[Detected change data]

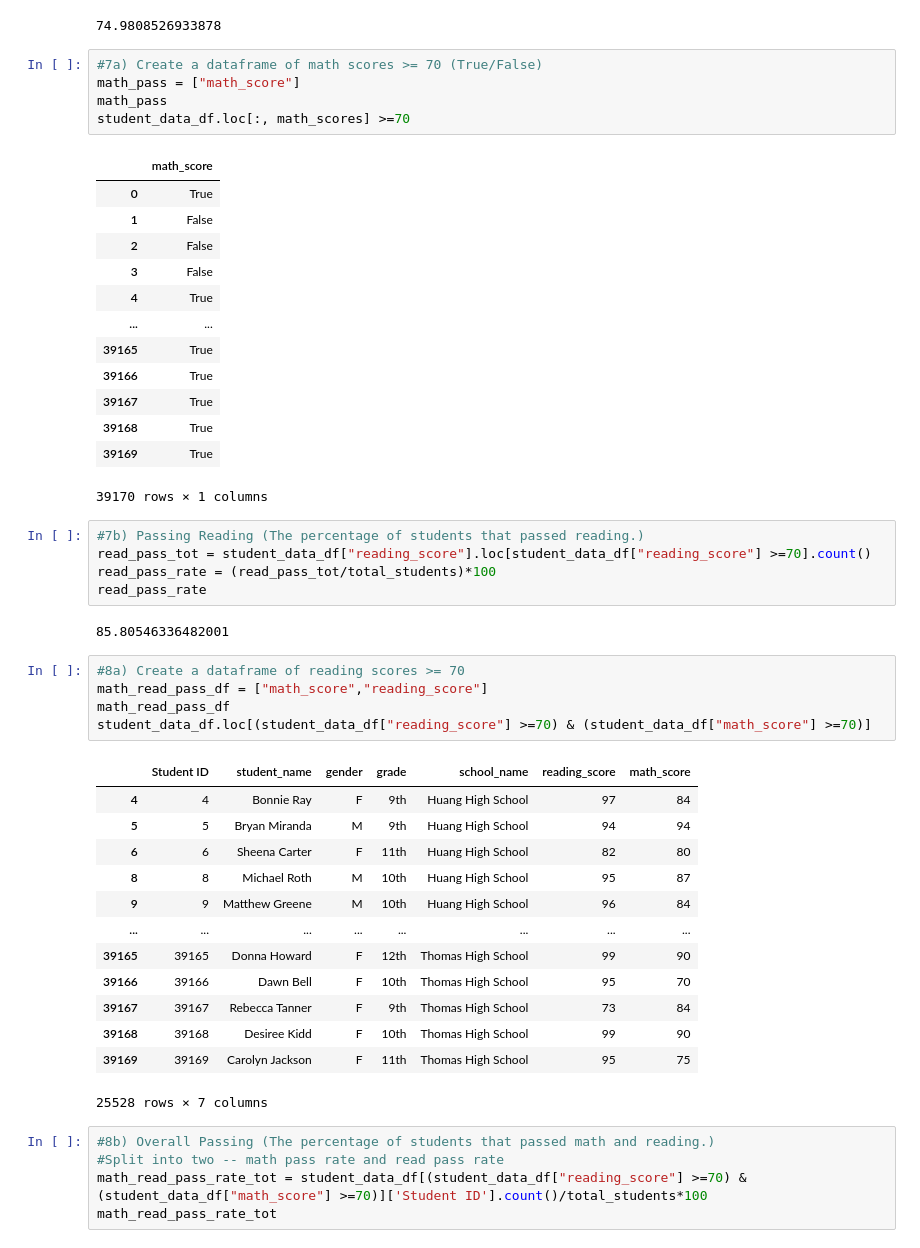
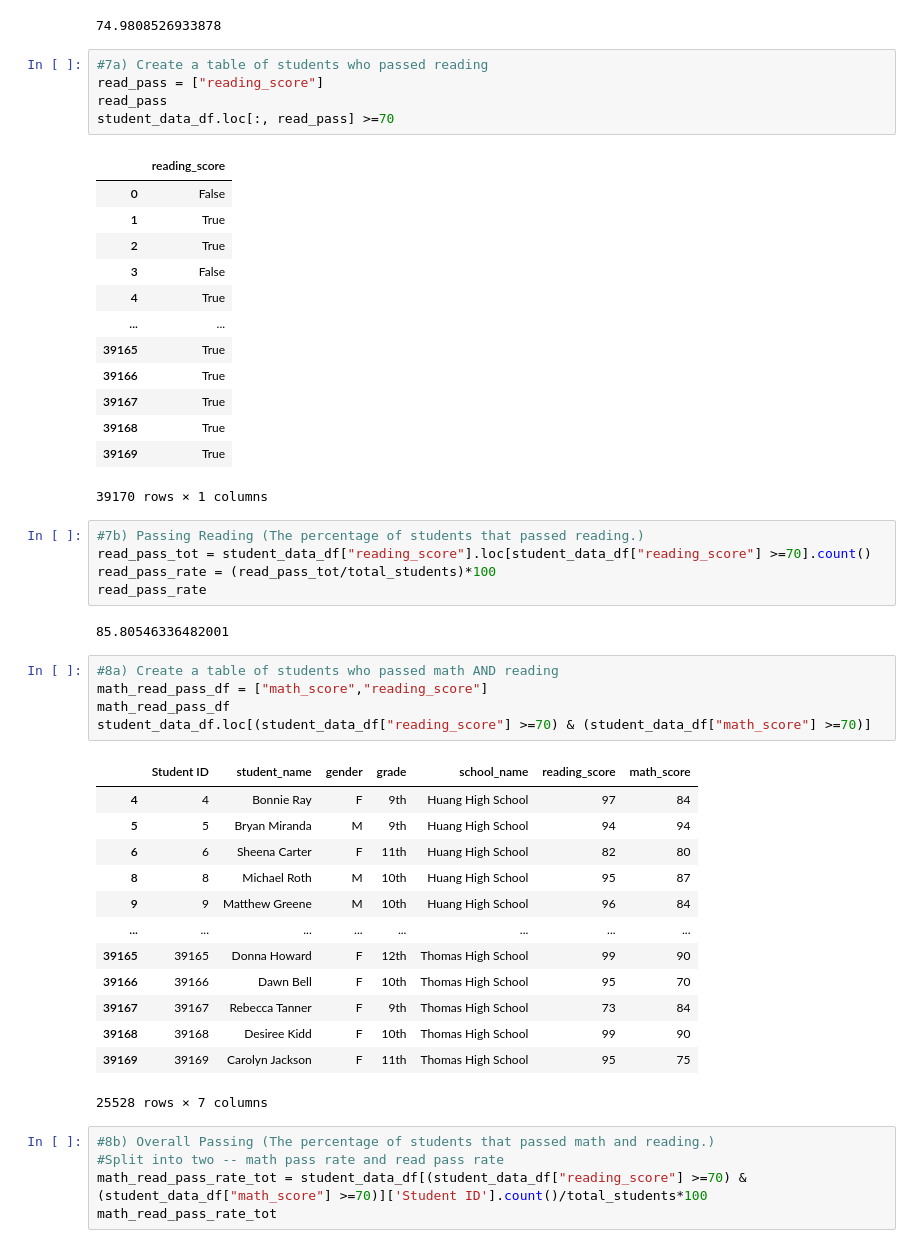
Before and after one commit to olivedisaster/pandas-challenge, a Jupyter notebook: PySchoolList.ipynb, the cells around one changed output. Drawn from its saved outputs; the diff is of its cells as text.

```diff
--- a/PySchoolList.ipynb
+++ b/PySchoolList.ipynb
@@ -188,15 +188,15 @@ math_pass_rate
 # %% [output]
 74.9808526933878
 # %%
-#7a) Create a dataframe of math scores >= 70 (True/False)
-math_pass = ["math_score"]
-math_pass
-student_data_df.loc[:, math_scores] >=70
+#7a) Create a table of students who passed reading
+read_pass = ["reading_score"]
+read_pass
+student_data_df.loc[:, read_pass] >=70
 # %% [output]
-|  | math_score |
-| 0 | True |
-| 1 | False |
-| 2 | False |
+|  | reading_score |
+| 0 | False |
+| 1 | True |
+| 2 | True |
 | 3 | False |
 | 4 | True |
 | ... | ... |
@@ -214,7 +214,7 @@ read_pass_rate
 # %% [output]
 85.80546336482001
 # %%
-#8a) Create a dataframe of reading scores >= 70
+#8a) Create a table of students who passed math AND reading
 math_read_pass_df = ["math_score","reading_score"]
 math_read_pass_df
 student_data_df.loc[(student_data_df["reading_score"] >=70) & (student_data_df["math_score"] >=70)]
```
Also changed, not shown: parts of 18 cells of this notebook.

__WORK TO COMPLETE__. If a record holds a picture, leave the picture out, but repeat every line exactly.

__RESPONSE FOR THIS EXERCISE__.
Before and after one commit to olivedisaster/pandas-challenge, a Jupyter notebook: PySchoolList.ipynb, the cells around one changed output. Drawn from its saved outputs; the diff is of its cells as text.

```diff
--- a/PySchoolList.ipynb
+++ b/PySchoolList.ipynb
@@ -188,15 +188,15 @@ math_pass_rate
 # %% [output]
 74.9808526933878
 # %%
-#7a) Create a dataframe of math scores >= 70 (True/False)
-math_pass = ["math_score"]
-math_pass
-student_data_df.loc[:, math_scores] >=70
+#7a) Create a table of students who passed reading
+read_pass = ["reading_score"]
+read_pass
+student_data_df.loc[:, read_pass] >=70
 # %% [output]
-|  | math_score |
-| 0 | True |
-| 1 | False |
-| 2 | False |
+|  | reading_score |
+| 0 | False |
+| 1 | True |
+| 2 | True |
 | 3 | False |
 | 4 | True |
 | ... | ... |
@@ -214,7 +214,7 @@ read_pass_rate
 # %% [output]
 85.80546336482001
 # %%
-#8a) Create a dataframe of reading scores >= 70
+#8a) Create a table of students who passed math AND reading
 math_read_pass_df = ["math_score","reading_score"]
 math_read_pass_df
 student_data_df.loc[(student_data_df["reading_score"] >=70) & (student_data_df["math_score"] >=70)]
```
Also changed, not shown: parts of 18 cells of this notebook.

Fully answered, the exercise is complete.